(b) The exhaustion doctrine must be tailored to fit the peculiarities of the administrative system Congress created. At the heart of the Selective Service System are the local boards which register and classify those subject to the Selective Service Laws, from whose action the registrant has the right of appeal. P. 395 U. S. 195.
(c) Although the Act, as it stood when petitioner was tried, provided that local board decisions were "final," a registrant
charged with failure to report can raise the defense that there was "no basis in fact," for his classification. See Estep v. United States, 327 U. S. 114, 327 U. S. 123. P. 395 U. S. 196.
(d) This case does not involve premature resort to the courts (since all administrative remedies are now foreclosed), but failure to have utilized the particular administrative process of appeal. Pp. 395 U. S. 196-197.

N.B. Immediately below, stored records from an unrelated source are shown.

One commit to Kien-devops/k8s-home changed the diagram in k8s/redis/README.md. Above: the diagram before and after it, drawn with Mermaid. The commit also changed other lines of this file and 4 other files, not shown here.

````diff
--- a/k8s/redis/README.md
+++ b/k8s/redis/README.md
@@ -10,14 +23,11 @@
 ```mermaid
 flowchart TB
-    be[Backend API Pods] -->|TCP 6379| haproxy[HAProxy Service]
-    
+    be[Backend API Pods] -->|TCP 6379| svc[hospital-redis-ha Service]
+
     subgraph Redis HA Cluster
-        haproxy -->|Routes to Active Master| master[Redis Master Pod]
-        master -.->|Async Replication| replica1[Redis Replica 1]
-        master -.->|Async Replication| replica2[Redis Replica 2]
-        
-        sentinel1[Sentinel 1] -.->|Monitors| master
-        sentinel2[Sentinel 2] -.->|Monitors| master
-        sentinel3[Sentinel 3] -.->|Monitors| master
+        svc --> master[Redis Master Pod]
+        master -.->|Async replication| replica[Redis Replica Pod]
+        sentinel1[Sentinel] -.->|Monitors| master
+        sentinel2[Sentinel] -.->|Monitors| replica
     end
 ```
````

(e) When petitioner was reclassified, the statute did not require the registrant to raise all his claims before an appeal board. P. 395 U. S. 197.
(f) Determining whether petitioner is entitled to the sole surviving son exemption (which is solely a matter of statutory interpretation) requires no particular expertise on the appeal board's part, as many Selective Service questions do, and judicial review would not be significantly aided by that kind of additional administrative decision. Pp. 395 U. S. 197-199.
(g) Failure to require exhaustion of administrative remedies in this case will not significantly encourage registrants to bypass available administrative remedies at the risk of criminal prosecution. Pp. 395 U. S. 199-200.
(h) Petitioner is not being prosecuted for his failure to report for physical examination, and such failure does not bar him from challenging the validity of his classification as a defense to his criminal prosecution. Falbo v. United States, 320 U. S. 549, distinguished. Pp. 395 U. S. 201-203.
395 F.2d 906, reversed and remanded.